Delmonico Books recently published a comprehensive overview of Hayao Miyazaki’s iconic films. The book is part of a larger exhibition on Studio Ghibli that recently opened at the Academy Museum of Motion Pictures in Los Angeles, a space considered the largest institution dedicated to the history, science, and cultural impact of filmmaking.
Presented by Academy Museum curator Jessica Niebel, the Miyazaki exhibit presents 300 works of art that include concept sketches and animation cells rarely seen outside of Japan. In addition, there are a number of intriguing installations, such as an ethereal glowing sculpture that recreates many of the portal-like events in Miyazaki’s films.
Unlike Disney, which Niebel says is “sort of binary: good or bad,” Ghibli movies contain “a lot of ambiguity — good people suffer,” she added. Miyazaki is no stranger to the tumult of war, when he was just four years old, he and his family tried to flee Tokyo as it was bombed by US forces. On the way they were supposed to pick up passengers, but had to refuse a begging woman because the van was full. Miyazaki always felt a sense of regret that she had never said anything at the time. In a previous interview, the filmmaker would deal with that trauma “by writing stories of children who say, ‘No, we have to do things differently, we have to lead the adults to a better way of thinking.'”

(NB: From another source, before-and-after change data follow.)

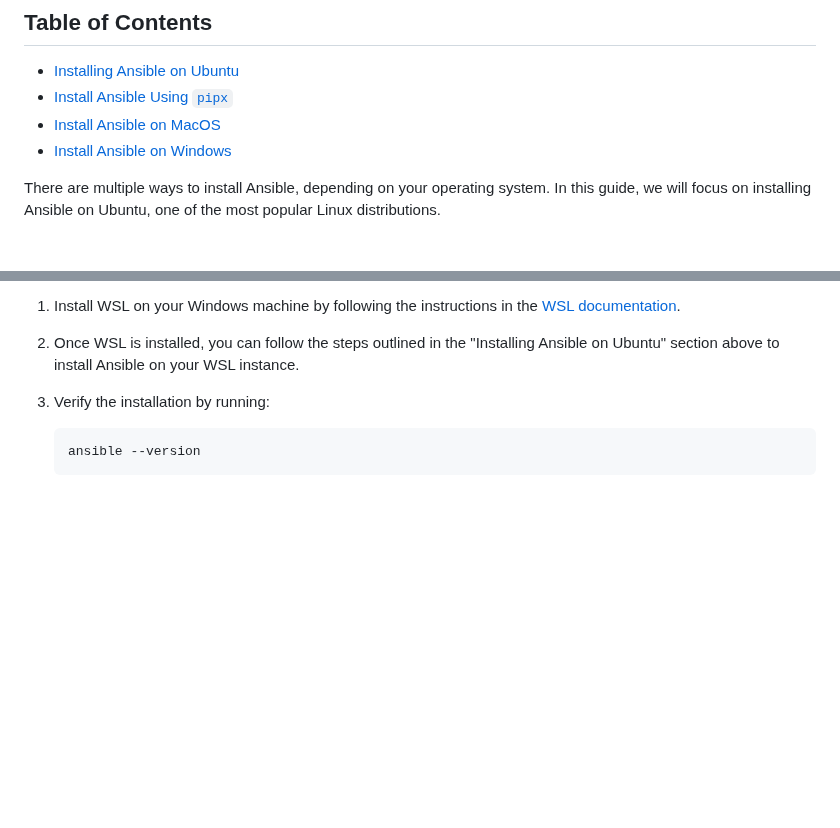
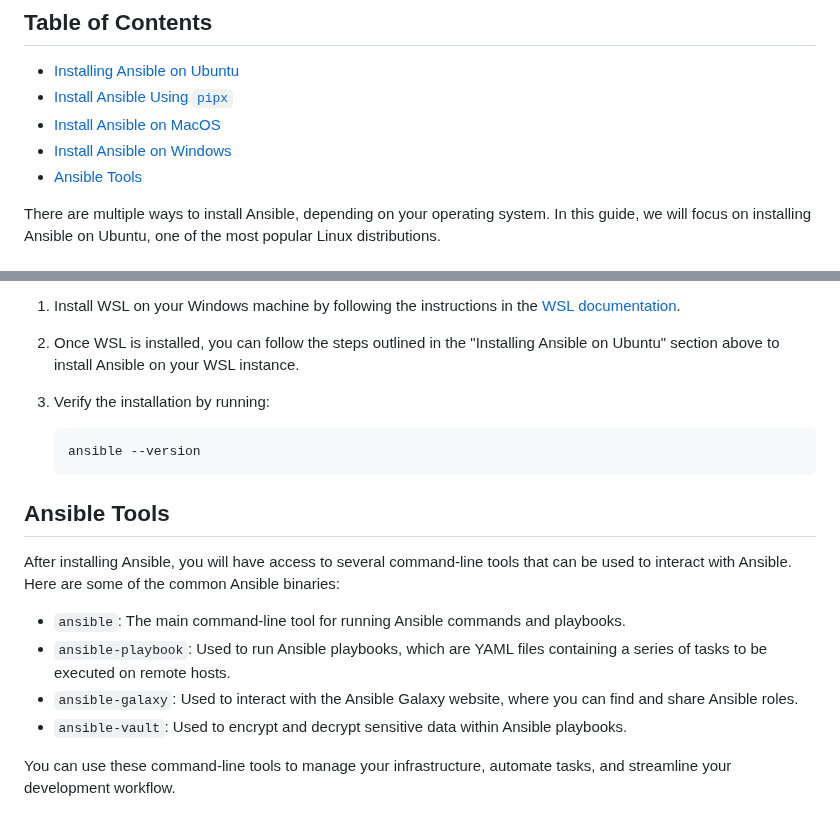
Before and after one commit to madalinpopa/ubuntu-server-automation, a Markdown page: docs/ansible-installation.md, 2 parts joined by grey strips. Rendered like a GitHub page; blank space fills up the shorter version.

Commit message:
Update ansible installation guide

````diff
--- a/docs/ansible-installation.md
+++ b/docs/ansible-installation.md
@@ -12,6 +12,7 @@ More information about Ansible can be found on the official [Ansible website](ht
 * [Install Ansible Using `pipx`](#install-ansible-using-pipx)
 * [Install Ansible on MacOS](#install-ansible-on-macos)
 * [Install Ansible on Windows](#install-ansible-on-windows)
+* [Ansible Tools](#ansible-Tools)
 
 
 There are multiple ways to install Ansible, depending on your operating system. In this guide, we will focus on installing Ansible on Ubuntu, one of the most popular Linux distributions.
@@ -111,3 +112,14 @@ To install Ansible on Windows, you can use the Windows Subsystem for Linux (WSL)
     ```bash
     ansible --version
     ```
+
+## Ansible Tools
+
+After installing Ansible, you will have access to several command-line tools that can be used to interact with Ansible. Here are some of the common Ansible binaries:
+
+* `ansible`: The main command-line tool for running Ansible commands and playbooks.
+* `ansible-playbook`: Used to run Ansible playbooks, which are YAML files containing a series of tasks to be executed on remote hosts.
+* `ansible-galaxy`: Used to interact with the Ansible Galaxy website, where you can find and share Ansible roles.
+* `ansible-vault`: Used to encrypt and decrypt sensitive data within Ansible playbooks.
+
+You can use these command-line tools to manage your infrastructure, automate tasks, and streamline your development workflow.
````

Visitors can now get lost in the beautiful tunnels and installations featured in many cherished Ghibli films. The exhibition is both an exploration of Miyazaki’s world building and the many lessons colorfully painted in it. Hayao Miyazaki can be seen in the Academy Museum until June 5, 2022.
Also in the news, George Condo has unveiled its largest Chinese exhibition to date.
Academy Museum of Motion Pictures
6067 Wilshire Blvd,
Los Angeles, CA 90036